Explain that the announcement of the Prophet’s death, now included in Doctrine and Covenants 135, was taken from the eyewitness accounts of Elders John Taylor and Willard Richards.

Read Doctrine and Covenants 135:1–2, 4–6 with the class.

  • What are your thoughts and feelings as you consider the sacrifice Joseph and Hyrum Smith were willing to make for their testimonies of the restored gospel?

Invite students to read the last two sentences of Doctrine and Covenants 135:3 (starting with “He lived great …”) and Doctrine and Covenants 136:39, looking for what we learn about Joseph’s and Hyrum’s deaths.

  • What do these verses teach us about the significance of Joseph’s and Hyrum’s deaths? (Students may identify a truth similar to the following: Joseph and Hyrum Smith sealed their testimonies of the restored gospel with their blood.)

Explain that this act of sealing their testimonies with their blood permanently established their testimonies and their divine missions related to the Restoration of the gospel.

To help students better understand this truth, consider showing the video “Testimony of the Book of Mormon” (4:39) by Elder Jeffrey R. Holland of the Quorum of the Twelve Apostles. Invite students to think about the unwavering commitment Joseph and Hyrum showed to their testimonies of the restored gospel even in the face of death.

  • How does Joseph Smith’s willingness to give his life for the restored gospel strengthen your testimony of him as the Lord’s Prophet?

Divine blessings have been made available to Heavenly Father’s children through the prophetic ministry of Joseph Smith.

Invite students to read the first sentence of Doctrine and Covenants 135:3, which teaches that Joseph Smith has done more for the salvation of people in this world than any other person except Jesus Christ. (You might encourage students to mark this truth in their scriptures.)

Consider asking students to share how they would explain this truth to a friend of another Christian faith.

Invite students to read the rest of Doctrine and Covenants 135:3, looking for the contributions the Prophet Joseph Smith made to help Heavenly Father’s children gain salvation. Have students report what they found. You might list their responses on the board.
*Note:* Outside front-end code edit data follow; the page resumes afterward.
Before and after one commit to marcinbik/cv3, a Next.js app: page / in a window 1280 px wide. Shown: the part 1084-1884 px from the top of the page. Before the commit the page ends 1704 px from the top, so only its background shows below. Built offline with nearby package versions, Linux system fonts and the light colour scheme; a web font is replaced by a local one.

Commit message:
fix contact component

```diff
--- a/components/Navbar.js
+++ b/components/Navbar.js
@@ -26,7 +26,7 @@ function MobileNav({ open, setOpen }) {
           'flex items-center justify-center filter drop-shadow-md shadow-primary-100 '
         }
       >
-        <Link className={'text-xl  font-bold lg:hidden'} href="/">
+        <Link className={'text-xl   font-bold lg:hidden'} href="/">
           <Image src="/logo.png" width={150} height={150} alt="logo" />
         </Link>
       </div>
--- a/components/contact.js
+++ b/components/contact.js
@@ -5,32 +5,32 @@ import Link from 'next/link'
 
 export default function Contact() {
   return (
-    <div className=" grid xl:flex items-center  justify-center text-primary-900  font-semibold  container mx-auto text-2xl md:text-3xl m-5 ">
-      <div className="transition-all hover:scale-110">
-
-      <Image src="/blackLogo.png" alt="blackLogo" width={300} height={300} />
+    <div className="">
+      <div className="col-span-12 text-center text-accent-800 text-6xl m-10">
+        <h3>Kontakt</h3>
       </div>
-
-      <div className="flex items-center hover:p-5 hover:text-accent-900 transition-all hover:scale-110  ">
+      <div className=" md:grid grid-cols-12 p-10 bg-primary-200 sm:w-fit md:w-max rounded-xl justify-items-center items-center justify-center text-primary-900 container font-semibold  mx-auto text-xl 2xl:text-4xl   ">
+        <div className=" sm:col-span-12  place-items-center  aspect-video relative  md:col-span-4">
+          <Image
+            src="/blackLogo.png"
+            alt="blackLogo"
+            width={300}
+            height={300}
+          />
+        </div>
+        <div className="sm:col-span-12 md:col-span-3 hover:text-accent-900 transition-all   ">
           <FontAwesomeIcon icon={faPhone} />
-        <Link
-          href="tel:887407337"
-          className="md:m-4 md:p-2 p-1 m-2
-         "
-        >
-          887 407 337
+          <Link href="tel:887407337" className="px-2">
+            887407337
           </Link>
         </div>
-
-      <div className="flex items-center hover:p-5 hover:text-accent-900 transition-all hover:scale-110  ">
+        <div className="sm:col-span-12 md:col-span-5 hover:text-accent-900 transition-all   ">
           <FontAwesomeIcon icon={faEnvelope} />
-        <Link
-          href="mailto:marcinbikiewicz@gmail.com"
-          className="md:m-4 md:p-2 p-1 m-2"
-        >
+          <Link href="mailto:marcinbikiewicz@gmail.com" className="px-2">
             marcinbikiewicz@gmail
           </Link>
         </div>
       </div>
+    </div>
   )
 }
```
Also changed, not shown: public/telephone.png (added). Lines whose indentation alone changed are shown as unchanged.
  • What else would you add to the list of contributions the Prophet Joseph Smith has made for the salvation of the world?

Invite students to choose one of the following questions to answer. Provide students some time to record their thoughts.

  • What experiences have you had that have helped you gain a testimony of the Prophet Joseph Smith?

  • How has your life been influenced and blessed because Joseph Smith fulfilled his prophetic mission?

After sufficient time, invite a few students to share with the class what they wrote. Conclude by sharing your testimony of the Prophet Joseph Smith.

For Next Time

Ask students to imagine what it might be like to be called to lead in the Church with little experience and many weaknesses. Invite them to ponder whether or not they would have faith and trust that the Lord would help them in such a calling. Encourage students to study the preparation material for the next lesson with this question in mind.